Abbott grew up in the Glen Iris community, attending Glen Iris Elementary School. She earned a bachelor's degree from Auburn University's School of Architecture and Fine Arts and went on to earn her masters in public & private management from Birmingham-Southern College. She has served as president of the Glen Iris neighborhood association and the Southside community.
Abbott was first elected to the City Council in 2001 and was re-elected with nearly 80% of the vote in 2005. She won a third term in the 2009 election, defeating challenger Howard Bayless. On the council, she chairs the Planning and Zoning Committee and is a member of the Public Safety and Administration, Finance and Budget committees. Abbot's reputation on the council is one of scrupulous preparation and a full schedule of appearances all across the city. In 2006 Birmingham Weekly gave Councilor Abbott an "A+" in its annual grading of Council members. Her primary issues in the 2009 campaign were neighborhood preservation and revitalization.
Abbott also serves on the boards of the Birmingham Planning Commission, the Birmingham Tree Commission, the Birmingham Historical Society, the Regional Planning Commission of Greater Birmingham, the Metropolitan Planning Organization, and Birmingham Urban Soccer for Youth. Prior to joining the City Council, she spent 19 years as an officer for the Glen Iris neighborhood. For her community service, she was honored with Birmingham's "Unsung Hero" award in 1993.
|Birmingham City Council District 3|
|Birmingham City Council president (acting)|
Steven Hoyt (acting)
 2007 Mayoral candidacy
In March 2007 Abbott announced that she would create an exploratory committee for a possible campaign for the 2007 Birmingham mayoral election. That same month, she introduced an "inclusion resolution" to the Council, which sparked an unexpected debate on the legitimacy of recognizing civil rights for homosexual residents.
Because she was an employee of BellSouth Affiliate Services Corporation and because the Mayor-Council Act prohibits City Councilors from working for utility companies, Birmingham's Citizen's Advisory Board asked Abbott in May 2007 to secure an opinion from the state's attorney general's office. Abbott did not seek such an opinion, but relied on her attorney's advice that the spin-off company which actually employs her is not a public utility. The question has continued to inflame the CAB and its president, Emanuel Ford.
Abbott announced her candidacy for the mayor's race during the summer. Her platform included making the city's budget process more open, democratic and transparent. She planned to decrease crime by increasing opportunities through jobs programs and economic development, giving the Chief of Police more independence, cooperating with other law enforcement agencies, and studying and implementing programs that have demonstrated success in other cities.

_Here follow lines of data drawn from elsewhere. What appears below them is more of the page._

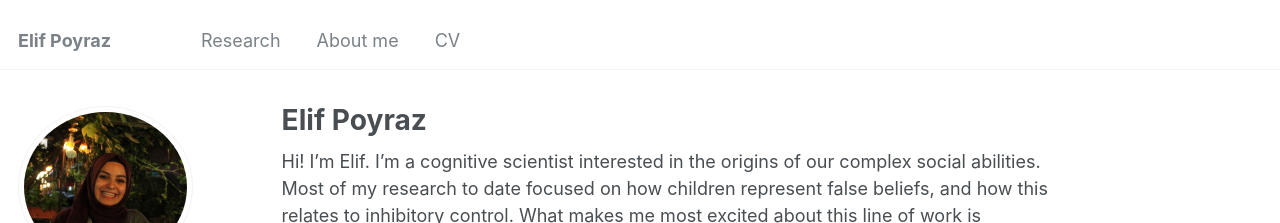
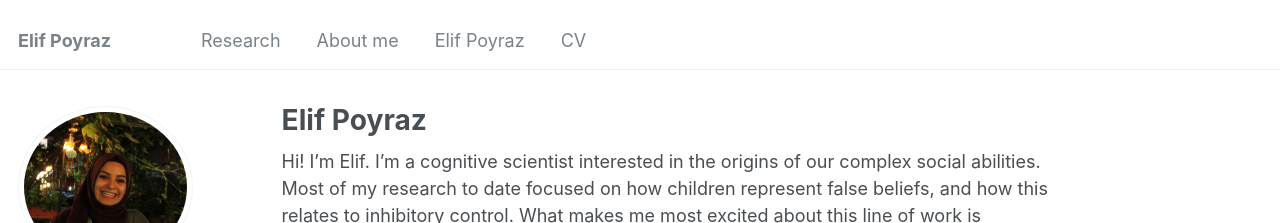
Before and after one commit to elfnrpyrz/elfnrpyrz.github.io, a Jekyll site: the page built from _pages/about.md, in a window 1280 px wide. Shown: the top 223 px of the page. Built offline with Jekyll 4.4.1, drawn with Linux system fonts in a browser that asks for light colours; some web fonts are replaced.

Commit message:
Update navigation.yml

```diff
--- a/_data/navigation.yml
+++ b/_data/navigation.yml
@@ -15,8 +15,8 @@ main:
   # - title: "Teaching"
   #  url: /teaching/
 
-  #  - title: "Portfolio"
-  #   url: /portfolio/
+  - title: "Elif Poyraz"
+    url: /about/
 
   # - title: "Blog Posts"
   #   url: /year-archive/
```
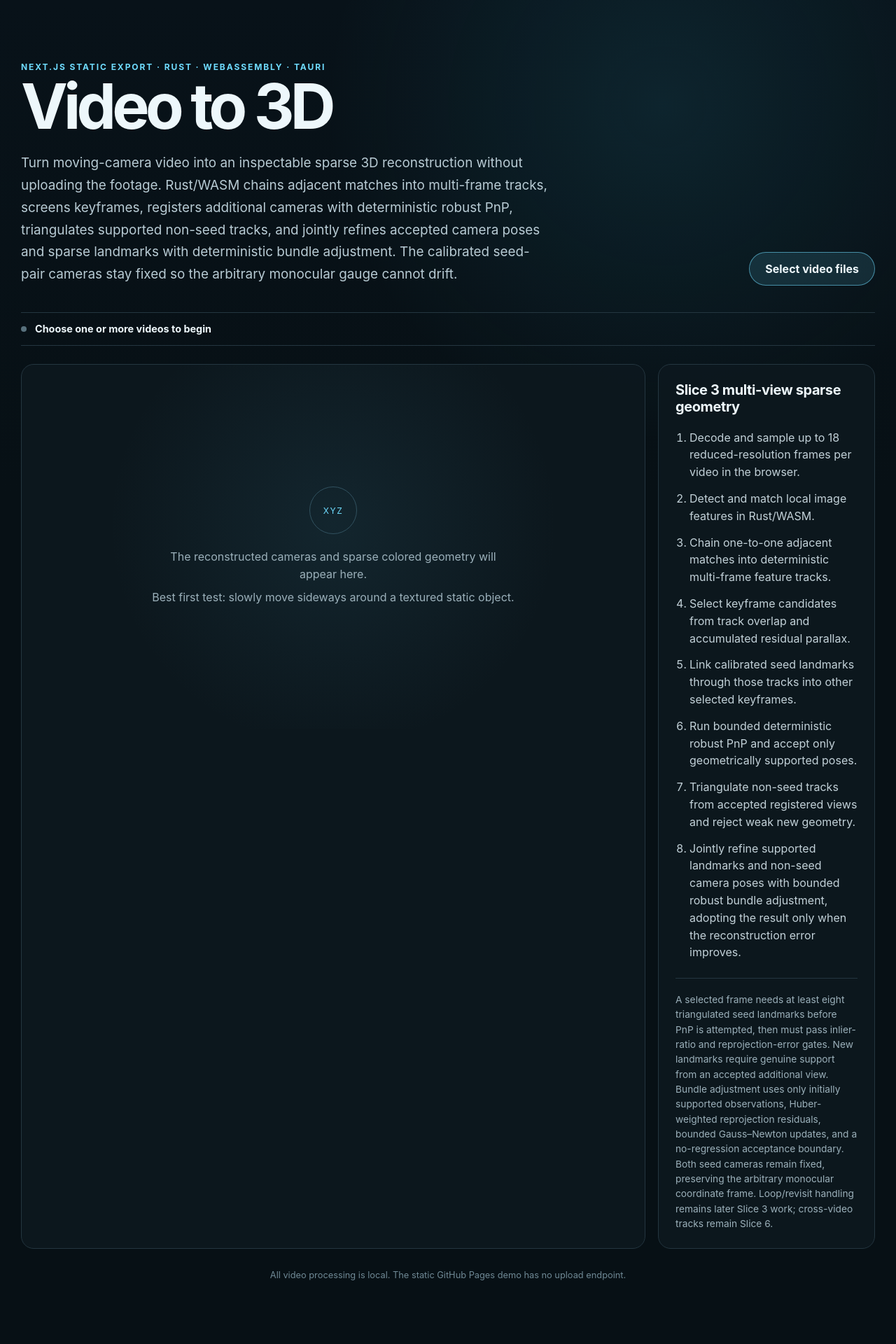
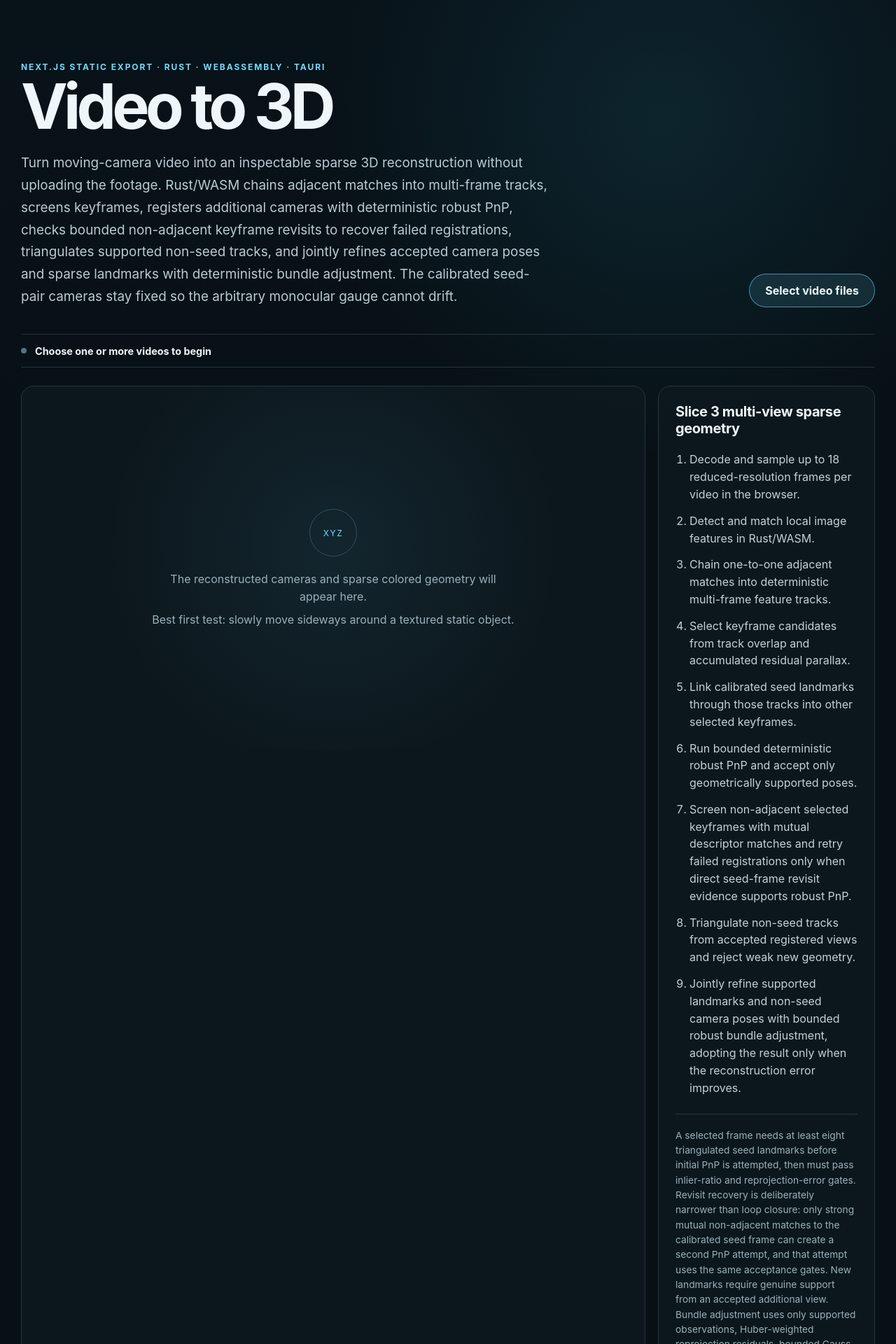
Before and after one commit to moritzbrantner/video-to-3d, a Next.js app in the folder apps/web/: page / in a window 1280 px wide. Shown: the top 1920 px of the page at 70% size. Before the commit the page ends 1877 px from the top, so only its background shows below. Built offline with nearby package versions, Linux system fonts and the light colour scheme.

Commit message:
Expose revisit recovery evidence in browser

```diff
--- a/apps/web/app/page.tsx
+++ b/apps/web/app/page.tsx
@@ -137,10 +137,11 @@ export default function Home() {
           <p className="lede">
             Turn moving-camera video into an inspectable sparse 3D reconstruction without uploading
             the footage. Rust/WASM chains adjacent matches into multi-frame tracks, screens keyframes,
-            registers additional cameras with deterministic robust PnP, triangulates supported
-            non-seed tracks, and jointly refines accepted camera poses and sparse landmarks with
-            deterministic bundle adjustment. The calibrated seed-pair cameras stay fixed so the
-            arbitrary monocular gauge cannot drift.
+            registers additional cameras with deterministic robust PnP, checks bounded non-adjacent
+            keyframe revisits to recover failed registrations, triangulates supported non-seed tracks,
+            and jointly refines accepted camera poses and sparse landmarks with deterministic bundle
+            adjustment. The calibrated seed-pair cameras stay fixed so the arbitrary monocular gauge
+            cannot drift.
           </p>
         </div>
         <label className="upload-button">
@@ -216,6 +217,10 @@ export default function Home() {
             <li>Link calibrated seed landmarks through those tracks into other selected keyframes.</li>
             <li>Run bounded deterministic robust PnP and accept only geometrically supported poses.</li>
             <li>
+              Screen non-adjacent selected keyframes with mutual descriptor matches and retry failed
+              registrations only when direct seed-frame revisit evidence supports robust PnP.
+            </li>
+            <li>
               Triangulate non-seed tracks from accepted registered views and reject weak new geometry.
             </li>
             <li>
@@ -224,13 +229,15 @@ export default function Home() {
             </li>
           </ol>
           <p className="method-note">
-            A selected frame needs at least eight triangulated seed landmarks before PnP is attempted,
-            then must pass inlier-ratio and reprojection-error gates. New landmarks require genuine
-            support from an accepted additional view. Bundle adjustment uses only initially supported
-            observations, Huber-weighted reprojection residuals, bounded Gauss–Newton updates, and a
-            no-regression acceptance boundary. Both seed cameras remain fixed, preserving the
-            arbitrary monocular coordinate frame. Loop/revisit handling remains later Slice 3 work;
-            cross-video tracks remain Slice 6.
+            A selected frame needs at least eight triangulated seed landmarks before initial PnP is
+            attempted, then must pass inlier-ratio and reprojection-error gates. Revisit recovery is
+            deliberately narrower than loop closure: only strong mutual non-adjacent matches to the
+            calibrated seed frame can create a second PnP attempt, and that attempt uses the same
+            acceptance gates. New landmarks require genuine support from an accepted additional view.
+            Bundle adjustment uses only supported observations, Huber-weighted reprojection residuals,
+            bounded Gauss–Newton updates, and a no-regression acceptance boundary. Both seed cameras
+            remain fixed, preserving the arbitrary monocular coordinate frame. Pose-graph loop closure
+            and cross-video tracks remain outside this slice.
           </p>
         </aside>
       </section>
@@ -357,8 +364,8 @@ export default function Home() {
                   <h2>Seed-landmark PnP acceptance</h2>
                 </div>
                 <p>
-                  These are the initial robust registration measurements; accepted BA may refine the
-                  final displayed non-seed camera poses.
+                  Initial adjacent-track evidence stays visible even when bounded revisit recovery
+                  later supplies a stronger direct seed-frame registration.
                 </p>
               </div>
               <div className="table-wrap">
@@ -366,7 +373,7 @@ export default function Home() {
                   <thead>
                     <tr>
                       <th>Keyframe</th>
-                      <th>Tracked seed landmarks</th>
+                      <th>Initial tracked seed landmarks</th>
                       <th>PnP inliers</th>
                       <th>Median reprojection error</th>
                       <th>Registration</th>
@@ -395,10 +402,12 @@ export default function Home() {
                           </td>
                           <td>
                             {registered
-                              ? "Registered"
+                              ? registered.recovered_from_revisit
+                                ? "Registered via revisit recovery"
+                                : "Registered from adjacent tracks"
                               : candidate.pnp_ready
                                 ? "Rejected by robust PnP gates"
-                                : "Needs at least 8 tracked seed landmarks"}
+                                : "Needs at least 8 initial tracked seed landmarks"}
                           </td>
                         </tr>
                       );
@@ -406,6 +415,76 @@ export default function Home() {
                   </tbody>
                 </table>
               </div>
+            </section>
+          ) : null}
+
+          {reconstruction.revisits.candidates.length > 0 ||
+          reconstruction.revisits.recoveries.length > 0 ? (
+            <section className="section-block">
+              <div className="section-heading">
+                <div>
+                  <p className="eyebrow">Revisit evidence</p>
+                  <h2>Non-adjacent screening and failed-registration recovery</h2>
+                </div>
+                <p>
+                  Mutual descriptor evidence may trigger direct seed-frame PnP; it never changes a
+                  pose by itself.
+                </p>
+              </div>
+              {reconstruction.revisits.candidates.length > 0 ? (
+                <div className="table-wrap">
+                  <table>
+                    <thead>
+                      <tr>
+                        <th>Non-adjacent pair</th>
+                        <th>Mutual matches</th>
+                        <th>Overlap</th>
+                      </tr>
+                    </thead>
+                    <tbody>
+                      {reconstruction.revisits.candidates.map((candidate) => (
+                        <tr key={`${candidate.from_frame}-${candidate.to_frame}`}>
+                          <td>
+                            Frame {candidate.from_frame + 1} → Frame {candidate.to_frame + 1}
+                          </td>
+                          <td>{candidate.matches}</td>
+                          <td>{(candidate.overlap_ratio * 100).toFixed(0)}%</td>
+                        </tr>
+                      ))}
+                    </tbody>
+                  </table>
+                </div>
+              ) : null}
+              {reconstruction.revisits.recoveries.length > 0 ? (
+                <div className="table-wrap">
+                  <table>
+                    <thead>
+                      <tr>
+                        <th>Recovery target</th>
+                        <th>Seed revisit matches</th>
+                        <th>3D ↔ 2D correspondences</th>
+                        <th>PnP inliers</th>
+                        <th>Median reprojection error</th>
+                        <th>Decision</th>
+                      </tr>
+                    </thead>
+                    <tbody>
+                      {reconstruction.revisits.recoveries.map((recovery) => (
+                        <tr key={recovery.frame_index}>
+                          <td>
+                            Frame {recovery.frame_index + 1} from Frame {recovery.source_frame_index + 1}
+                          </td>
+                          <td>{recovery.matches}</td>
+                          <td>{recovery.correspondences}</td>
+                          <td>{recovery.accepted ? recovery.inliers : "—"}</td>
+                          <td>{errorValue(recovery.median_reprojection_error_pixels)}</td>
+                          <td>{recovery.accepted ? "Recovered" : "Rejected by robust PnP gates"}</td>
+                        </tr>
+                      ))}
+                    </tbody>
+                  </table>
+                </div>
+              ) : null}
             </section>
           ) : null}
 
```
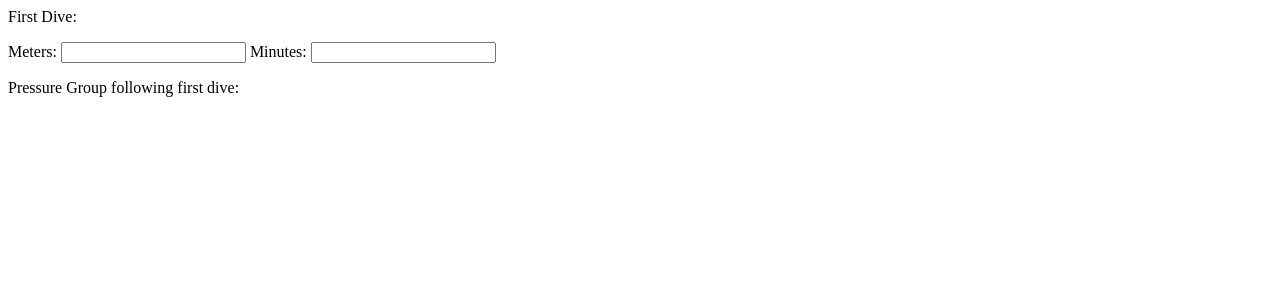
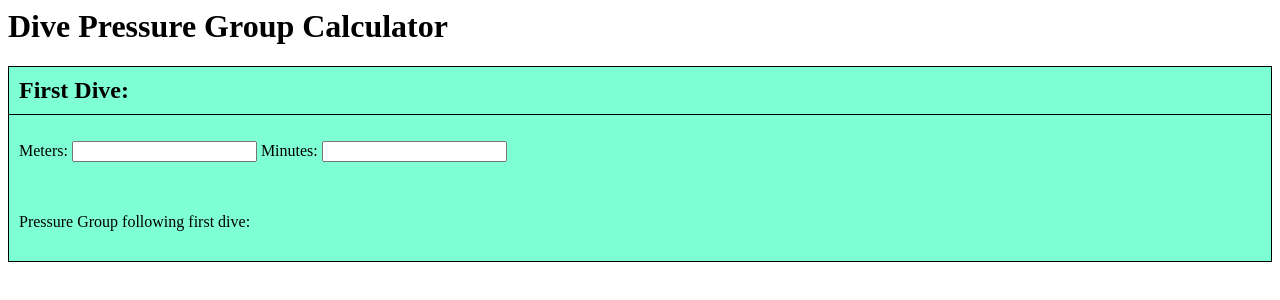
Before and after one commit to ALacker/scuba, a plain HTML site: page index.html in a window 1280 px wide. Drawn offline with Linux system fonts and the light colour scheme.

Commit message:
Make it slightly less ugly

```diff
--- a/index.html
+++ b/index.html
@@ -4,16 +4,35 @@
   <script src="scuba.js"></script>
 
   <style>
+    h2 {
+      border-bottom: 1px solid black;
+      padding: 10px;
+      margin: 0;
+    }
     .is-hidden {
-       display: none;
+      display: none;
+    }
+    .dive-section {
+      background-color: aquamarine;
+      margin-bottom: 20px;
+      border: 1px solid black;
+    }
+    .dive-section p {
+      padding: 10px;
+    }
+    .calculated-information {
+      font-weight: bold;
+      font-size: 2em;
+
+      padding: 5px;
+      margin: 5px;
     }
   </style>
 </head>
 <body>
-<div class="js-dive-one">
-  <p>
-    First Dive:
-  </p>
+<h1>Dive Pressure Group Calculator</h1>
+<div class="js-dive-one dive-section">
+  <h2>First Dive:</h2>
   <p>
     <label for="meters-input">Meters:</label>
     <input id="meters-input" name="meters-input" type="text" class="js-meters"></input>
@@ -22,16 +41,17 @@
     <input id="minutes-input" name="minutes-input" type="text" class="js-minutes"></input>
   </p>
   <p>
-    Pressure Group following first dive: <div class="output"></div>
+    Pressure Group following first dive: <span class="js-output calculated-information"></span>
   </p>
 </div>
-<div class="js-dive-two is-hidden">
+<div class="js-dive-two is-hidden dive-section">
+  <h2>Second Dive:</h2>
   <p>
     <label for="surface-interval-input">How much was the surface interval? (in minutes):</label>
     <input id="surface-interval-input" name="surface-interval-input" type="text" class="js-surface-interval"></input>
   </p>
   <p>
-    Pressure Group following surface interval: <div class="js-dive-two-output"></div>
+    Pressure Group following surface interval: <span class="js-dive-two-output calculated-information"></span>
   </p>
 </div>
 </body>
```
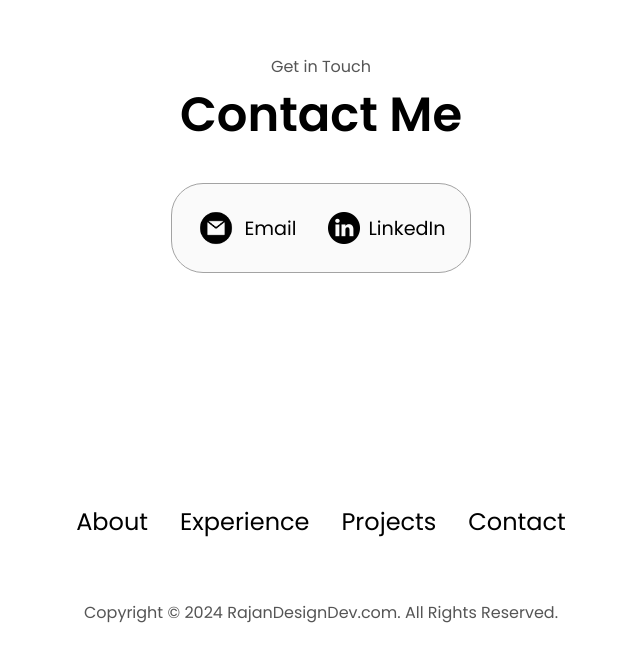
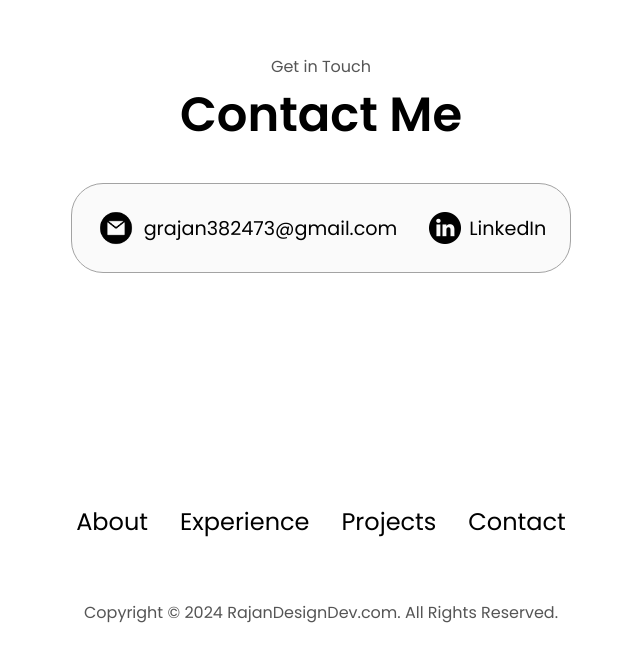
Before and after one commit to marshoook/html-css-js-portfolio, a plain HTML site: page index.html in a window 1280 px wide. Shown: the part 4395-5047 px from the top of the page, without its empty margins (319-959 px from the left). Drawn offline with Linux system fonts and the light colour scheme.

Commit message:
Update index.html

```diff
--- a/index.html
+++ b/index.html
@@ -290,7 +290,7 @@
             <div class="contact-info-upper-container reveal">
                 <div class="contact-info-container">
                     <img src="./assets/email.png" alt="Email icon" class="icon contact-icon emil-icon"/>
-                    <p><a href="mailto:grajan382473@gmail.com">Email</a></p>
+                    <p><a href="mailto:grajan382473@gmail.com">grajan382473@gmail.com</a></p>
                 </div>
                 <div class="contact-info-container">
                     <img src="./assets/linkedin.png" alt="LinkedIn icon" class="icon contact-icon"/>
```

She planned to simplify and improve the process of obtaining city permits, and to propose a "demolition by neglect" law empowering the city to repair derelict properties and assess liens against property owners. She hoped to expand the city's economic development efforts by making smarter use of the city's resources and of federal and state programs. She proposed a "transitional jobs" program in which undereducated workers would combine job training with paid work at public and nonprofit agencies, as well as a special office in City Hall that would serve as a clearinghouse for social services and public assistance, making those programs more efficient and effective by communicating better with recipients. She also promised improvements in police enforcement of speeding and noise violations; construction of new housing; more effective zoning enforcement; rapid response to street maintenance needs; and a long-range plan for infrastructure upgrades city-wide. She also planned to make better use of existing revenues to fund transit improvements - a task which requires cooperation with other municipal governments and the state legislature.
Abbott finished 6th of the 10 candidates in the Mayoral race, garnering 736 of the 52,111 votes cast (1.41%).
- Whitmire, Kyle (March 29, 2007) "Run, white lady, run!" Birmingham Weekly
- Bryant, Joseph D. (August 21, 2007) "CAB chief wants councilwomen to quit." Birmingham News
- Bryant, Joseph D. (September 2, 2007) "Hopefuls have just weeks to win votes." Birmingham News
- "Birmingham City Council elections: District 3 candidate Valerie Abbott." (August 13, 2009) Birmingham News
 External links
- Valerie Abbott at birminghamal.gov
- Vote Valerie campaign website
- Abbott's responses to a Birmingham News questionnaire for the 2007 mayoral election